Task brief: Within the listing below, locate all lines containing the word "gate". Copy each one.

Data excerpts:
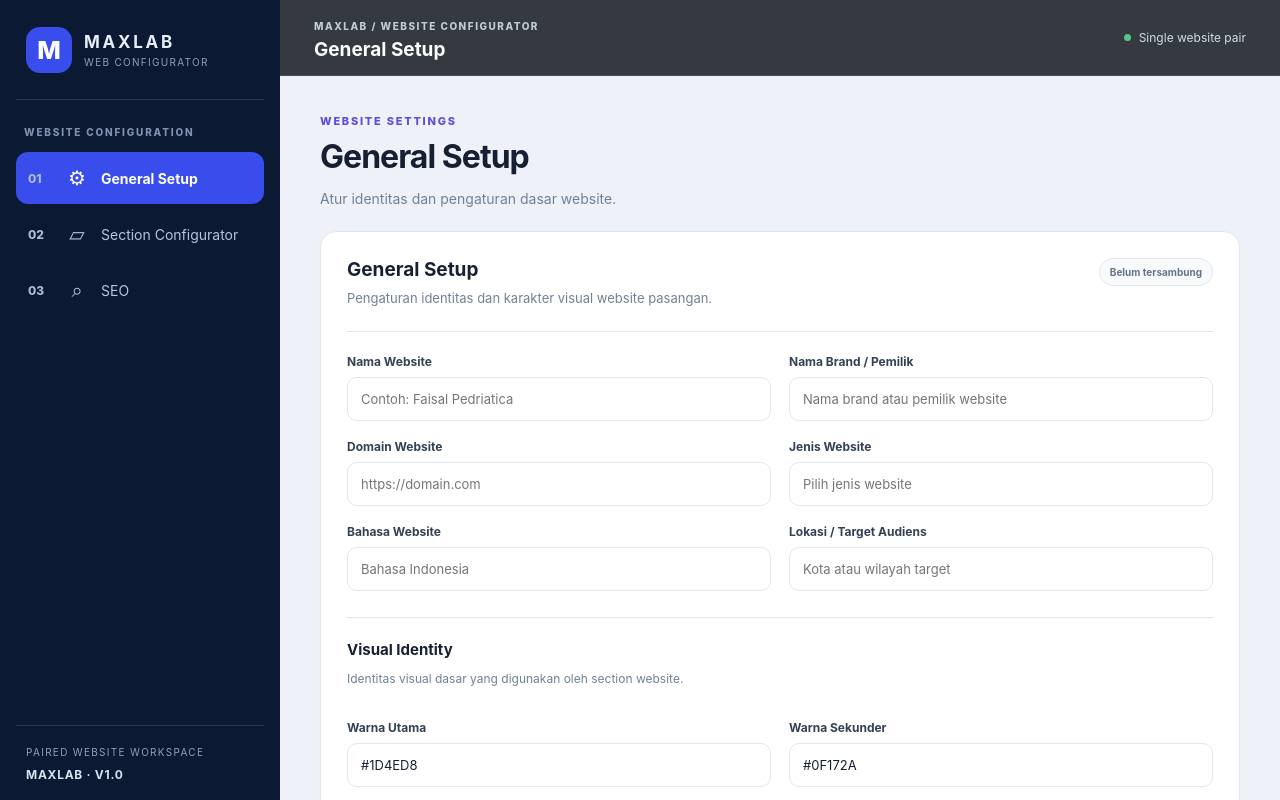
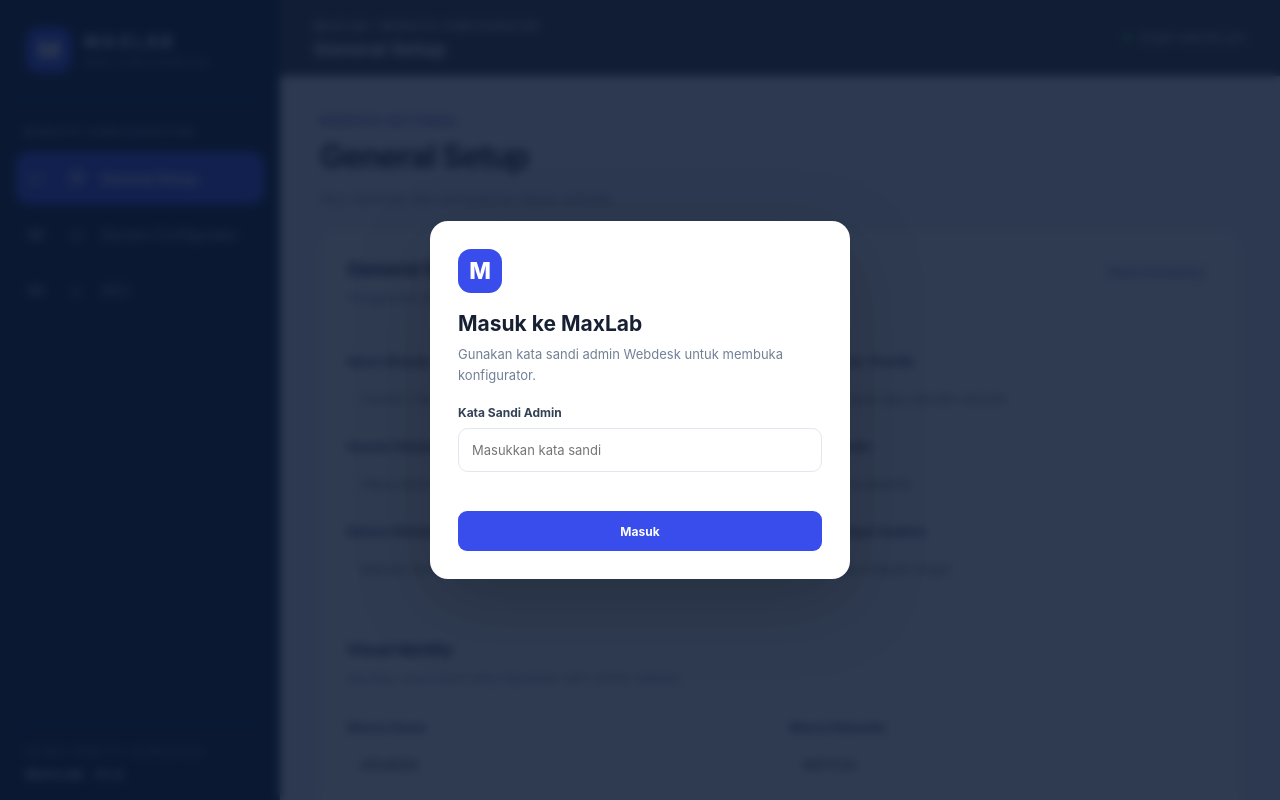
Before and after one commit to ihsanmaximus/webdesk, a plain HTML site: page maxlab/admin/index.html in a window 1280 px wide. Shown: the top 800 px of the page. Drawn offline with Linux system fonts and the light colour scheme; no server answers.

Commit message:
Add Webdesk admin login gate to MaxLab

```diff
--- a/maxlab/admin/index.html
+++ b/maxlab/admin/index.html
@@ -9,8 +9,27 @@
   <link rel="stylesheet" href="./assets/css/workspace.css">
   <link rel="stylesheet" href="./assets/css/pages.css">
   <script src="./assets/js/app.js" defer></script>
+<style>
+.maxlab-auth-gate{position:fixed;inset:0;z-index:1000;display:grid;place-items:center;padding:22px;background:#0b1933d9;backdrop-filter:blur(5px)}
+.maxlab-auth-gate[hidden]{display:none}
+.maxlab-auth-card{width:min(420px,100%);padding:28px;border-radius:18px;background:#fff;box-shadow:0 24px 80px #0003}
+.maxlab-auth-card h2{margin:0 0 8px;font-size:21px}.maxlab-auth-card p{margin:0 0 20px;color:#718096;font-size:13px;line-height:1.6}
+.maxlab-auth-mark{display:grid;place-items:center;width:44px;height:44px;margin-bottom:18px;border-radius:13px;background:#384deb;color:white;font-weight:800;font-size:23px}
+.maxlab-auth-card #maxlab-auth-error{min-height:20px;margin-top:9px;color:#b42318;font-size:12px}
+.maxlab-auth-card button{width:100%;margin-top:10px}
+</style>
 </head>
 <body>
+  <div class="maxlab-auth-gate" id="maxlab-auth-gate">
+    <form class="maxlab-auth-card" id="maxlab-auth-form">
+      <div class="maxlab-auth-mark">M</div>
+      <h2>Masuk ke MaxLab</h2>
+      <p>Gunakan kata sandi admin Webdesk untuk membuka konfigurator.</p>
+      <label class="field"><span>Kata Sandi Admin</span><input id="maxlab-admin-password" type="password" autocomplete="current-password" required placeholder="Masukkan kata sandi"></label>
+      <div id="maxlab-auth-error" role="alert"></div>
+      <button class="primary-button" id="maxlab-auth-submit" type="submit">Masuk</button>
+    </form>
+  </div>
   <div class="workspace">
     <aside class="sidebar" id="sidebar">
       <div class="sidebar__brand">
```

Answer area:
Add Webdesk admin login gate to MaxLab
+.maxlab-auth-gate{position:fixed;inset:0;z-index:1000;display:grid;place-items:center;padding:22px;background:#0b1933d9;backdrop-filter:blur(5px)}
+.maxlab-auth-gate[hidden]{display:none}
+  <div class="maxlab-auth-gate" id="maxlab-auth-gate">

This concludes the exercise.